• TASK REQUIREMENTS
Reproduce each record verbatim, images excluded.

--------------------------------------------------

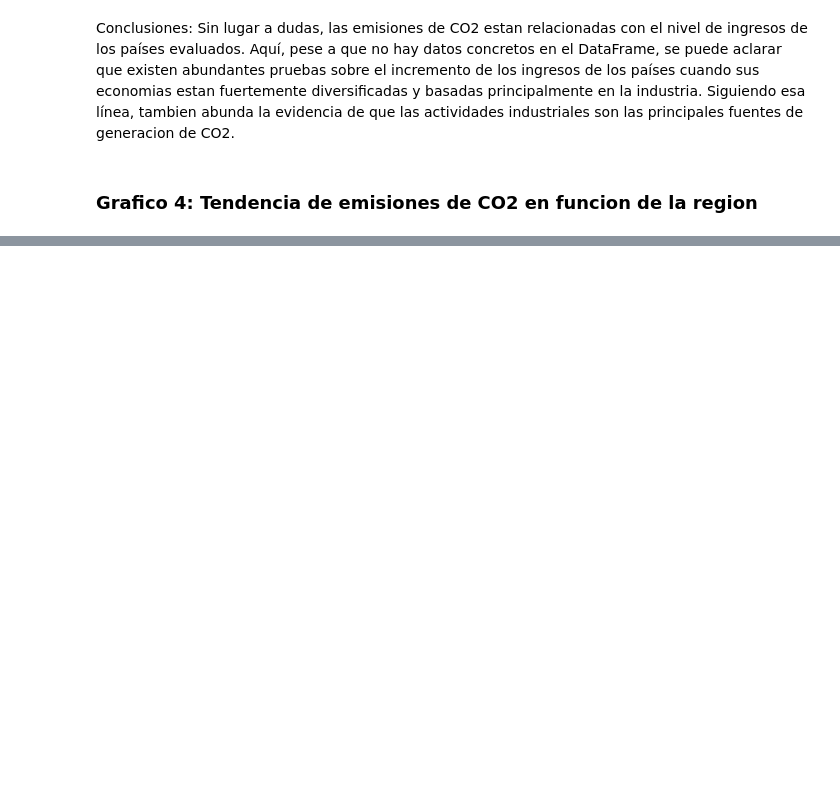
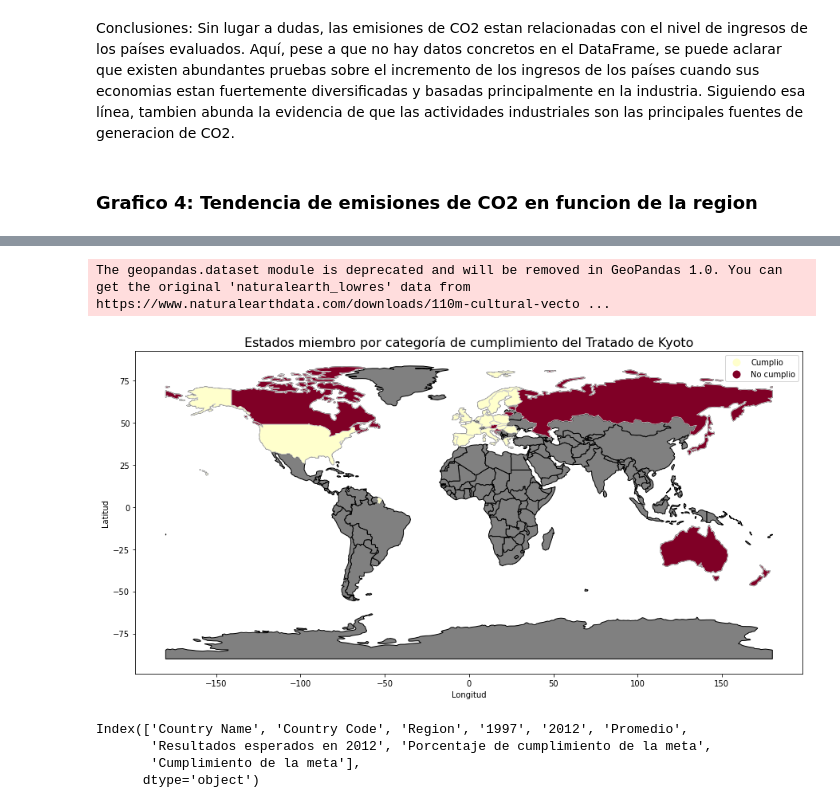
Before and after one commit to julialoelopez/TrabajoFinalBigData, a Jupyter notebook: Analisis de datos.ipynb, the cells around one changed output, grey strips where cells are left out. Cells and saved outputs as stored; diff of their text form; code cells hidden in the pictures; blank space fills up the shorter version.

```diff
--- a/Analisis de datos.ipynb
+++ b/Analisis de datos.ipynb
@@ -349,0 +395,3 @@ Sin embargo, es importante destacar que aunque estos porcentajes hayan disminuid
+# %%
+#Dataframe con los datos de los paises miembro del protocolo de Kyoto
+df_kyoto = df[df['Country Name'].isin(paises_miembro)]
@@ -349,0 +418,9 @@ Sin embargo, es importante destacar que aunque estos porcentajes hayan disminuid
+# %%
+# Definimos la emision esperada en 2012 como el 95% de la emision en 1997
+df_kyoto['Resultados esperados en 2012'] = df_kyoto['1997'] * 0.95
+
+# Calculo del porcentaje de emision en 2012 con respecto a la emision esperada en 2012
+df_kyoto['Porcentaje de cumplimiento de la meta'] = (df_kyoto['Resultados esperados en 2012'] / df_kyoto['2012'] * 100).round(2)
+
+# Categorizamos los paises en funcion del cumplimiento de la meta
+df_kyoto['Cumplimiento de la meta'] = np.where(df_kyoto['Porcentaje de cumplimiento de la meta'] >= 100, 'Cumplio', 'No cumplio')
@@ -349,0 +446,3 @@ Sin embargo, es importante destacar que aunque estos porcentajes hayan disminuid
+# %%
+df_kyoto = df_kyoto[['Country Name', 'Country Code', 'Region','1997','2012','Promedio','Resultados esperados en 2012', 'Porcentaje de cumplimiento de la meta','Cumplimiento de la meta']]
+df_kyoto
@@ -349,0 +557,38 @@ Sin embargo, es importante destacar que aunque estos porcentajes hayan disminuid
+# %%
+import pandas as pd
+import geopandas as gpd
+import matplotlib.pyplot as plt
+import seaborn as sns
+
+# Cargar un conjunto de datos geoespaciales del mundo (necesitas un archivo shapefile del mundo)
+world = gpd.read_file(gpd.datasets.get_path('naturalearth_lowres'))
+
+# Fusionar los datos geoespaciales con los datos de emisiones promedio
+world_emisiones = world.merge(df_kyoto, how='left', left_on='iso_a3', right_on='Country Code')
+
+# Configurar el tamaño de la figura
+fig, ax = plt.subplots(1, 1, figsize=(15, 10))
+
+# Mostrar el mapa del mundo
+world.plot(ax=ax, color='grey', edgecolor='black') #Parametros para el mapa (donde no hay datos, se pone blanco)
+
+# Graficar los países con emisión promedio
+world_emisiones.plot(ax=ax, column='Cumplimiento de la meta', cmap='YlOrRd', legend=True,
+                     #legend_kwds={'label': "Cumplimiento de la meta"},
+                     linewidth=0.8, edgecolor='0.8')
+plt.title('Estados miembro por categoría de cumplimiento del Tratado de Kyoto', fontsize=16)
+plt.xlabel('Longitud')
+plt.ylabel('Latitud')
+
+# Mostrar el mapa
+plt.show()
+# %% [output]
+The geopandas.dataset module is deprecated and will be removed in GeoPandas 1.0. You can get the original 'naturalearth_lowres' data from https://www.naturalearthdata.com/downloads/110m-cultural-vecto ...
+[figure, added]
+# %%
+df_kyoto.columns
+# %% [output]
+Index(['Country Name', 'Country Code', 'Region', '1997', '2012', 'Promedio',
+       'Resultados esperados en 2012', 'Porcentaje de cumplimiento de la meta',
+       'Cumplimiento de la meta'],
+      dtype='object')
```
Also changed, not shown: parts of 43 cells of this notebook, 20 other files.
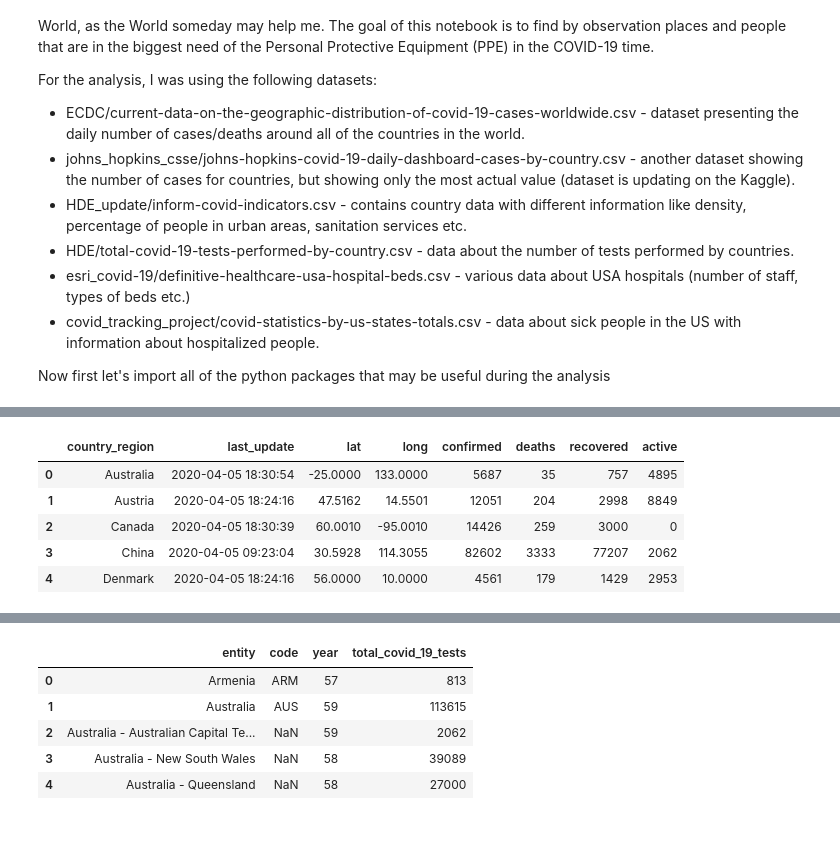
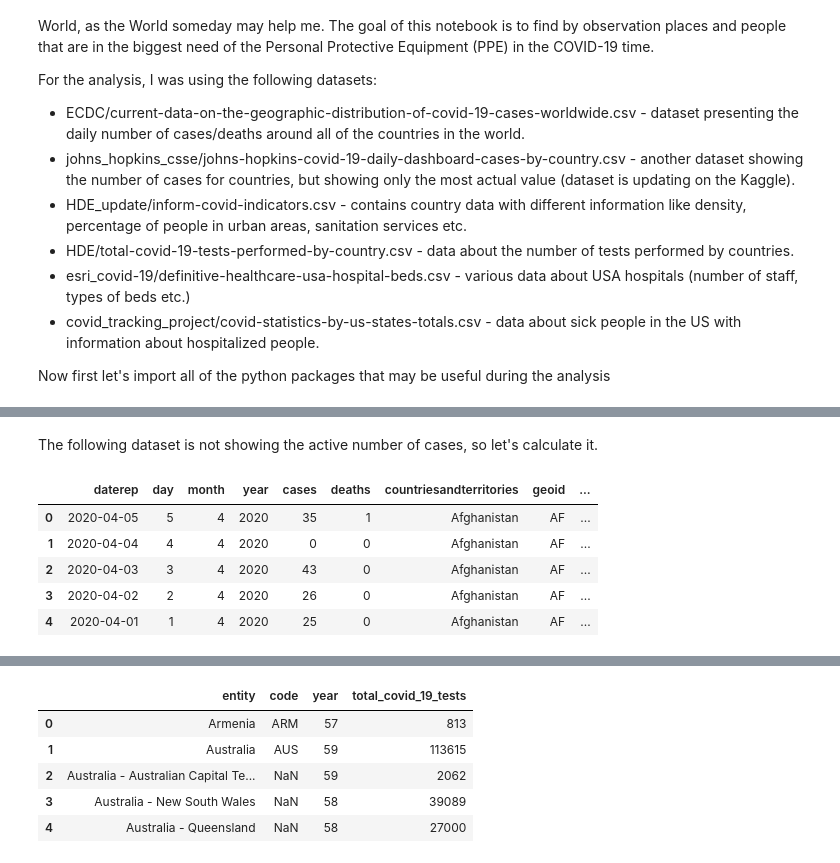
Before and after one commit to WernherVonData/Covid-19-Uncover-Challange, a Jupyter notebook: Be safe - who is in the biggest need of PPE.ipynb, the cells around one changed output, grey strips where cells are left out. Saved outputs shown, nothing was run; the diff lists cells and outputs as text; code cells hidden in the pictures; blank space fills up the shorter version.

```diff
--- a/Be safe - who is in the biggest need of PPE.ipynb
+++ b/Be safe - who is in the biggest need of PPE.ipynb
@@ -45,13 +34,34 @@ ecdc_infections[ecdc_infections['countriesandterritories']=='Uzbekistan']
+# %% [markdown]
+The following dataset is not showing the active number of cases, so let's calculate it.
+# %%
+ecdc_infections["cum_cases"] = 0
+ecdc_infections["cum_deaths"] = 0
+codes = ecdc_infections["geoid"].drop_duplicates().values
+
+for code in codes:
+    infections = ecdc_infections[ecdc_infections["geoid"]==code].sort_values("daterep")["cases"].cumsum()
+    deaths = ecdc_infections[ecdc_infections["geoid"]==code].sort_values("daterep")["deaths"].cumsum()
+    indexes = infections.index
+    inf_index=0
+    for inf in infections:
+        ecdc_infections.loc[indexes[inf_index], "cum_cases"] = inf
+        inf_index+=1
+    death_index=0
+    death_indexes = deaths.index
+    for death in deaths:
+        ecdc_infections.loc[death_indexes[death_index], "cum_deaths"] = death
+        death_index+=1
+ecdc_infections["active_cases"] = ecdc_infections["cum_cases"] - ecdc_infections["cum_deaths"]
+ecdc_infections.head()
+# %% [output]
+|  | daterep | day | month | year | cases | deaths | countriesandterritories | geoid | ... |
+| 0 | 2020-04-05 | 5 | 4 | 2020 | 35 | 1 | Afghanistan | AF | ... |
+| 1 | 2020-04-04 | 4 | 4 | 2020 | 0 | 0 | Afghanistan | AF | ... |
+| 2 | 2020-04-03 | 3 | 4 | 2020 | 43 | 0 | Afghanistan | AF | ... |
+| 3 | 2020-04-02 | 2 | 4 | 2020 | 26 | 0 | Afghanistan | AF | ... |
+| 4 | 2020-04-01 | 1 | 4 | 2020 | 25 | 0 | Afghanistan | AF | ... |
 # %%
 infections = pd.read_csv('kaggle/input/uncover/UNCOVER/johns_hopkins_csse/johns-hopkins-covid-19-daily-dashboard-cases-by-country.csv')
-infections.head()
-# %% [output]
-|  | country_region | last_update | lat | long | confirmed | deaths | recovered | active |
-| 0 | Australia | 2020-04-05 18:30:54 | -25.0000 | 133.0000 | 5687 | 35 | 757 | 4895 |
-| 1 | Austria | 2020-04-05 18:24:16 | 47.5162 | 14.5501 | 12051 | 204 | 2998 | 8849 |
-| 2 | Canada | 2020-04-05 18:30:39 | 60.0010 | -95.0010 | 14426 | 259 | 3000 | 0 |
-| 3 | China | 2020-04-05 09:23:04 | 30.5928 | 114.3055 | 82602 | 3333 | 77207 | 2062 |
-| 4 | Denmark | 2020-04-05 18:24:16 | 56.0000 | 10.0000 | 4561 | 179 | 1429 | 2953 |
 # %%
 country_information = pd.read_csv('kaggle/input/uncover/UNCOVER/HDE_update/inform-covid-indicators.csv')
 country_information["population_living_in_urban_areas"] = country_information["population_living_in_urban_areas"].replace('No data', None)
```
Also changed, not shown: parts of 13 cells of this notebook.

--------------------------------------------------

• WRITTEN RESPONSE
Before and after one commit to julialoelopez/TrabajoFinalBigData, a Jupyter notebook: Analisis de datos.ipynb, the cells around one changed output, grey strips where cells are left out. Cells and saved outputs as stored; diff of their text form; code cells hidden in the pictures; blank space fills up the shorter version.

```diff
--- a/Analisis de datos.ipynb
+++ b/Analisis de datos.ipynb
@@ -349,0 +395,3 @@ Sin embargo, es importante destacar que aunque estos porcentajes hayan disminuid
+# %%
+#Dataframe con los datos de los paises miembro del protocolo de Kyoto
+df_kyoto = df[df['Country Name'].isin(paises_miembro)]
@@ -349,0 +418,9 @@ Sin embargo, es importante destacar que aunque estos porcentajes hayan disminuid
+# %%
+# Definimos la emision esperada en 2012 como el 95% de la emision en 1997
+df_kyoto['Resultados esperados en 2012'] = df_kyoto['1997'] * 0.95
+
+# Calculo del porcentaje de emision en 2012 con respecto a la emision esperada en 2012
+df_kyoto['Porcentaje de cumplimiento de la meta'] = (df_kyoto['Resultados esperados en 2012'] / df_kyoto['2012'] * 100).round(2)
+
+# Categorizamos los paises en funcion del cumplimiento de la meta
+df_kyoto['Cumplimiento de la meta'] = np.where(df_kyoto['Porcentaje de cumplimiento de la meta'] >= 100, 'Cumplio', 'No cumplio')
@@ -349,0 +446,3 @@ Sin embargo, es importante destacar que aunque estos porcentajes hayan disminuid
+# %%
+df_kyoto = df_kyoto[['Country Name', 'Country Code', 'Region','1997','2012','Promedio','Resultados esperados en 2012', 'Porcentaje de cumplimiento de la meta','Cumplimiento de la meta']]
+df_kyoto
@@ -349,0 +557,38 @@ Sin embargo, es importante destacar que aunque estos porcentajes hayan disminuid
+# %%
+import pandas as pd
+import geopandas as gpd
+import matplotlib.pyplot as plt
+import seaborn as sns
+
+# Cargar un conjunto de datos geoespaciales del mundo (necesitas un archivo shapefile del mundo)
+world = gpd.read_file(gpd.datasets.get_path('naturalearth_lowres'))
+
+# Fusionar los datos geoespaciales con los datos de emisiones promedio
+world_emisiones = world.merge(df_kyoto, how='left', left_on='iso_a3', right_on='Country Code')
+
+# Configurar el tamaño de la figura
+fig, ax = plt.subplots(1, 1, figsize=(15, 10))
+
+# Mostrar el mapa del mundo
+world.plot(ax=ax, color='grey', edgecolor='black') #Parametros para el mapa (donde no hay datos, se pone blanco)
+
+# Graficar los países con emisión promedio
+world_emisiones.plot(ax=ax, column='Cumplimiento de la meta', cmap='YlOrRd', legend=True,
+                     #legend_kwds={'label': "Cumplimiento de la meta"},
+                     linewidth=0.8, edgecolor='0.8')
+plt.title('Estados miembro por categoría de cumplimiento del Tratado de Kyoto', fontsize=16)
+plt.xlabel('Longitud')
+plt.ylabel('Latitud')
+
+# Mostrar el mapa
+plt.show()
+# %% [output]
+The geopandas.dataset module is deprecated and will be removed in GeoPandas 1.0. You can get the original 'naturalearth_lowres' data from https://www.naturalearthdata.com/downloads/110m-cultural-vecto ...
+[figure, added]
+# %%
+df_kyoto.columns
+# %% [output]
+Index(['Country Name', 'Country Code', 'Region', '1997', '2012', 'Promedio',
+       'Resultados esperados en 2012', 'Porcentaje de cumplimiento de la meta',
+       'Cumplimiento de la meta'],
+      dtype='object')
```
Also changed, not shown: parts of 43 cells of this notebook, 20 other files.
Before and after one commit to WernherVonData/Covid-19-Uncover-Challange, a Jupyter notebook: Be safe - who is in the biggest need of PPE.ipynb, the cells around one changed output, grey strips where cells are left out. Saved outputs shown, nothing was run; the diff lists cells and outputs as text; code cells hidden in the pictures; blank space fills up the shorter version.

```diff
--- a/Be safe - who is in the biggest need of PPE.ipynb
+++ b/Be safe - who is in the biggest need of PPE.ipynb
@@ -45,13 +34,34 @@ ecdc_infections[ecdc_infections['countriesandterritories']=='Uzbekistan']
+# %% [markdown]
+The following dataset is not showing the active number of cases, so let's calculate it.
+# %%
+ecdc_infections["cum_cases"] = 0
+ecdc_infections["cum_deaths"] = 0
+codes = ecdc_infections["geoid"].drop_duplicates().values
+
+for code in codes:
+    infections = ecdc_infections[ecdc_infections["geoid"]==code].sort_values("daterep")["cases"].cumsum()
+    deaths = ecdc_infections[ecdc_infections["geoid"]==code].sort_values("daterep")["deaths"].cumsum()
+    indexes = infections.index
+    inf_index=0
+    for inf in infections:
+        ecdc_infections.loc[indexes[inf_index], "cum_cases"] = inf
+        inf_index+=1
+    death_index=0
+    death_indexes = deaths.index
+    for death in deaths:
+        ecdc_infections.loc[death_indexes[death_index], "cum_deaths"] = death
+        death_index+=1
+ecdc_infections["active_cases"] = ecdc_infections["cum_cases"] - ecdc_infections["cum_deaths"]
+ecdc_infections.head()
+# %% [output]
+|  | daterep | day | month | year | cases | deaths | countriesandterritories | geoid | ... |
+| 0 | 2020-04-05 | 5 | 4 | 2020 | 35 | 1 | Afghanistan | AF | ... |
+| 1 | 2020-04-04 | 4 | 4 | 2020 | 0 | 0 | Afghanistan | AF | ... |
+| 2 | 2020-04-03 | 3 | 4 | 2020 | 43 | 0 | Afghanistan | AF | ... |
+| 3 | 2020-04-02 | 2 | 4 | 2020 | 26 | 0 | Afghanistan | AF | ... |
+| 4 | 2020-04-01 | 1 | 4 | 2020 | 25 | 0 | Afghanistan | AF | ... |
 # %%
 infections = pd.read_csv('kaggle/input/uncover/UNCOVER/johns_hopkins_csse/johns-hopkins-covid-19-daily-dashboard-cases-by-country.csv')
-infections.head()
-# %% [output]
-|  | country_region | last_update | lat | long | confirmed | deaths | recovered | active |
-| 0 | Australia | 2020-04-05 18:30:54 | -25.0000 | 133.0000 | 5687 | 35 | 757 | 4895 |
-| 1 | Austria | 2020-04-05 18:24:16 | 47.5162 | 14.5501 | 12051 | 204 | 2998 | 8849 |
-| 2 | Canada | 2020-04-05 18:30:39 | 60.0010 | -95.0010 | 14426 | 259 | 3000 | 0 |
-| 3 | China | 2020-04-05 09:23:04 | 30.5928 | 114.3055 | 82602 | 3333 | 77207 | 2062 |
-| 4 | Denmark | 2020-04-05 18:24:16 | 56.0000 | 10.0000 | 4561 | 179 | 1429 | 2953 |
 # %%
 country_information = pd.read_csv('kaggle/input/uncover/UNCOVER/HDE_update/inform-covid-indicators.csv')
 country_information["population_living_in_urban_areas"] = country_information["population_living_in_urban_areas"].replace('No data', None)
```
Also changed, not shown: parts of 13 cells of this notebook.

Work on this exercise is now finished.